INFORMATION GIVEN:

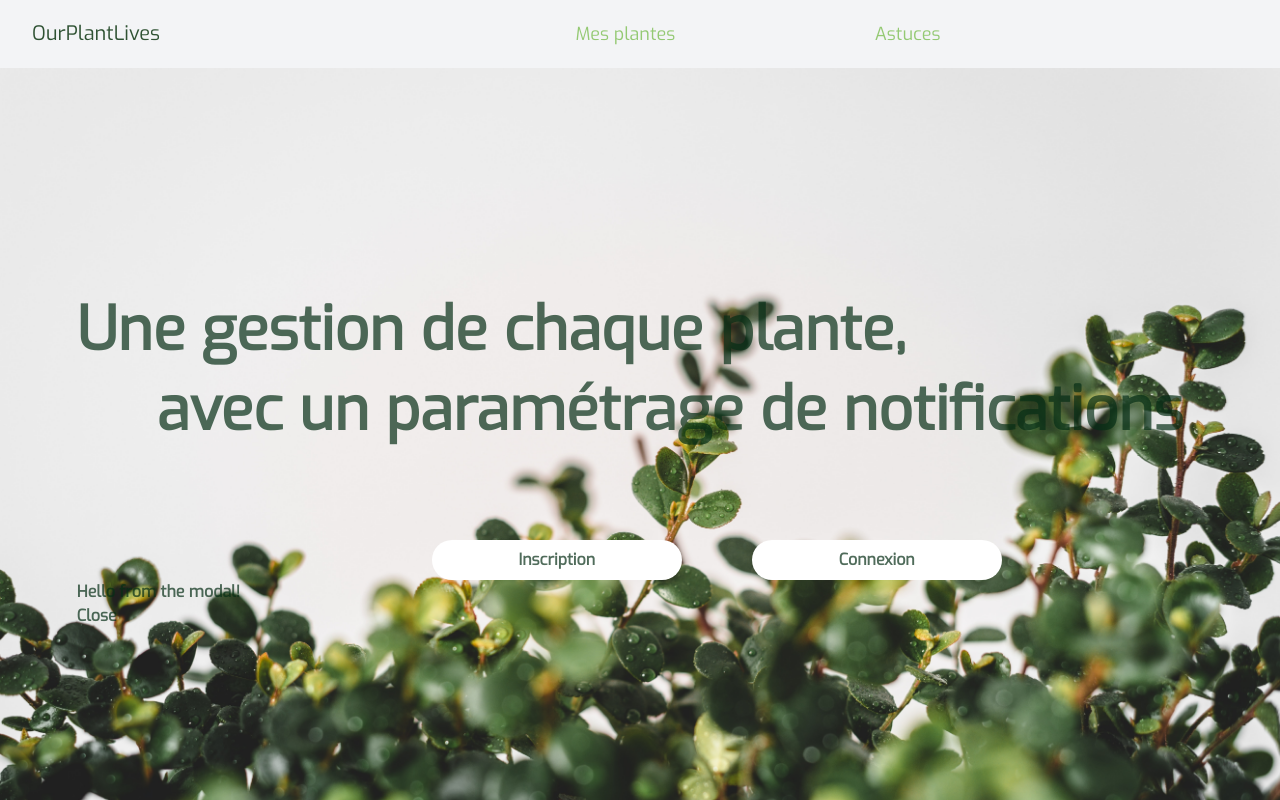
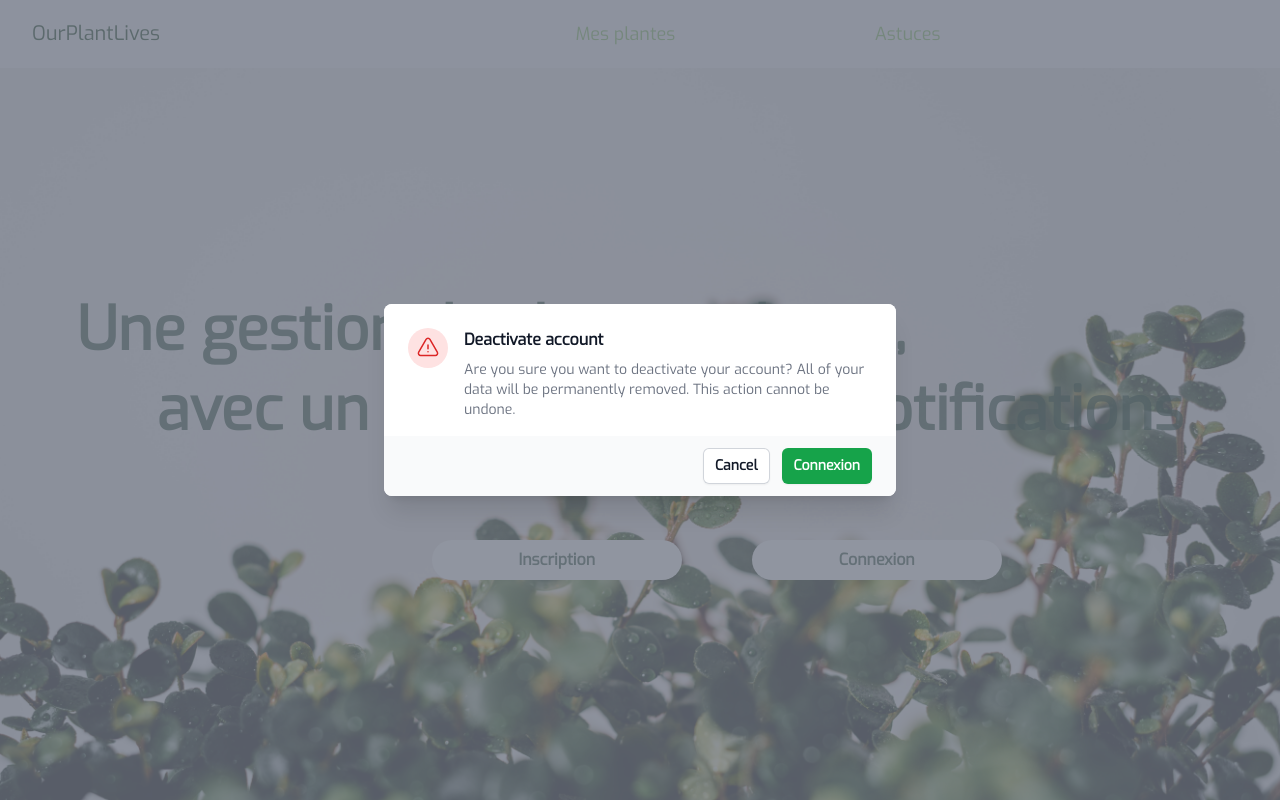
Before and after one commit to Nniyack/OurPlantLives, a Nuxt app in the folder front/: page / in a window 1280 px wide. Both pictures are taken after a click on the button "Inscription". Shown: the top 800 px of the page. Built offline with nearby package versions, Linux system fonts and the light colour scheme.

Commit message:
create modal inscription in home

```diff
--- a/front/components/home/HeadBand.vue
+++ b/front/components/home/HeadBand.vue
@@ -20,7 +20,7 @@
         >
           <button
             id="show-modal"
-            @click="toggleModal(true)"
+            @click="showModal = true"
             class="rounded-full bg-white min-w-[250px] my-2 mx-2 lg:my-0 lg:mx-0 py-2 hover:bg-green-lime-ui hover:text-white transition duration-700 ease-in-out"
           >
             Inscription</button
@@ -30,7 +30,18 @@
             Connexion
           </button>
         </div>
-        <HomeModalAuthentification :show="showModal" />
+        <!-- <HomeModalAuthentification :show="showModal" /> -->
+        <Teleport to="body">
+          <!-- use the modal component, pass in the prop -->
+          <HomeModalAuthentification
+            :show="showModal"
+            @close="showModal = false"
+          >
+            <template #header>
+              <h3>custom header</h3>
+            </template>
+          </HomeModalAuthentification>
+        </Teleport>
       </div>
     </div>
   </section>
@@ -42,11 +53,7 @@
   export default defineComponent({
     setup() {
       const showModal = ref(false);
-      const toggleModal = (action: boolean) => {
-        showModal.value = action;
-        console.log(showModal.value, action);
-      };
-      return { showModal, toggleModal };
+      return { showModal };
     },
   });
 </script>
--- a/front/components/home/Modal/Authentification.vue
+++ b/front/components/home/Modal/Authentification.vue
@@ -1,35 +1,107 @@
 <template>
-  <div v-if="props.show">
-    <p>Hello from the modal!</p>
-    <button @click="open = false">Close</button>
-  </div>
+  <Transition
+    name="modal"
+    enter-active-class=" transition  ease-out duration-300 duration-300"
+    enter-from-class="opacity-0"
+    enter-to-class="opacity-100"
+    leave-active-class="transition  ease-in duration-200 duration-200"
+    leave-from-class="opacity-100"
+    leave-to-class="opacity-0"
+  >
+    <div
+      v-if="show"
+      class="relative z-10"
+      aria-labelledby="modal-title"
+      role="dialog"
+      aria-modal="true"
+    >
+      <div
+        class="fixed inset-0 bg-gray-500 bg-opacity-75 transition-opacity"
+      ></div>
+
+      <div class="fixed inset-0 z-10 w-screen overflow-y-auto">
+        <div
+          class="flex min-h-full items-end justify-center p-4 text-center sm:items-center sm:p-0"
+        >
+          <div
+            class="relative transform overflow-hidden rounded-lg bg-white text-left shadow-xl transition-all sm:my-8 sm:w-full sm:max-w-lg"
+          >
+            <div class="bg-white px-4 pb-4 pt-5 sm:p-6 sm:pb-4">
+              <div class="sm:flex sm:items-start">
+                <div
+                  class="mx-auto flex h-12 w-12 flex-shrink-0 items-center justify-center rounded-full bg-red-100 sm:mx-0 sm:h-10 sm:w-10"
+                >
+                  <svg
+                    class="h-6 w-6 text-red-600"
+                    fill="none"
+                    viewBox="0 0 24 24"
+                    stroke-width="1.5"
+                    stroke="currentColor"
+                    aria-hidden="true"
+                  >
+                    <path
+                      stroke-linecap="round"
+                      stroke-linejoin="round"
+                      d="M12 9v3.75m-9.303 3.376c-.866 1.5.217 3.374 1.948 3.374h14.71c1.73 0 2.813-1.874 1.948-3.374L13.949 3.378c-.866-1.5-3.032-1.5-3.898 0L2.697 16.126zM12 15.75h.007v.008H12v-.008z"
+                    />
+                  </svg>
+                </div>
+                <div class="mt-3 text-center sm:ml-4 sm:mt-0 sm:text-left">
+                  <h3
+                    class="text-base font-semibold leading-6 text-gray-900"
+                    id="modal-title"
+                  >
+                    Deactivate account
+                  </h3>
+                  <div class="mt-2">
+                    <p class="text-sm text-gray-500">
+                      Are you sure you want to deactivate your account? All of
+                      your data will be permanently removed. This action cannot
+                      be undone.
+                    </p>
+                  </div>
+                </div>
+              </div>
+            </div>
+            <div
+              class="bg-gray-50 px-4 py-3 sm:flex sm:flex-row-reverse sm:px-6"
+            >
+              <button
+                type="button"
+                class="inline-flex w-full justify-center rounded-md bg-green-600 px-3 py-2 text-sm font-semibold text-white shadow-sm hover:bg-green-500 sm:ml-3 sm:w-auto"
+              >
+                Connexion
+              </button>
+              <button
+                @click="$emit('close')"
+                type="button"
+                class="mt-3 inline-flex w-full justify-center rounded-md bg-white px-3 py-2 text-sm font-semibold text-gray-900 shadow-sm ring-1 ring-inset ring-gray-300 hover:bg-gray-50 sm:mt-0 sm:w-auto"
+              >
+                Cancel
+              </button>
+            </div>
+          </div>
+        </div>
+      </div>
+    </div>
+  </Transition>
 </template>
 
 <script lang="ts">
   import { defineComponent, watch } from "vue";
-
+  import {
+    PlusCircleIcon,
+    EllipsisHorizontalCircleIcon,
+  } from "@heroicons/vue/24/outline";
   export default defineComponent({
     props: {
       show: Boolean,
     },
     setup(props: any) {
-      const { show } = props;
-      console.log(props);
-      watch(props, () => {
-        console.log(show);
-      });
       return { props };
     },
   });
 </script>
 
 <style scoped>
-.modal {
-  position: fixed;
-  z-index: 999;
-  top: 20%;
-  left: 50%;
-  width: 300px;
-  margin-left: -150px;
-}
 </style>
```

ASSIGNED TASK: Among the records above, find each line holding "green" and list it.

RESPONSE AREA:
             class="rounded-full bg-white min-w-[250px] my-2 mx-2 lg:my-0 lg:mx-0 py-2 hover:bg-green-lime-ui hover:text-white transition duration-700 ease-in-out"
+                class="inline-flex w-full justify-center rounded-md bg-green-600 px-3 py-2 text-sm font-semibold text-white shadow-sm hover:bg-green-500 sm:ml-3 sm:w-auto"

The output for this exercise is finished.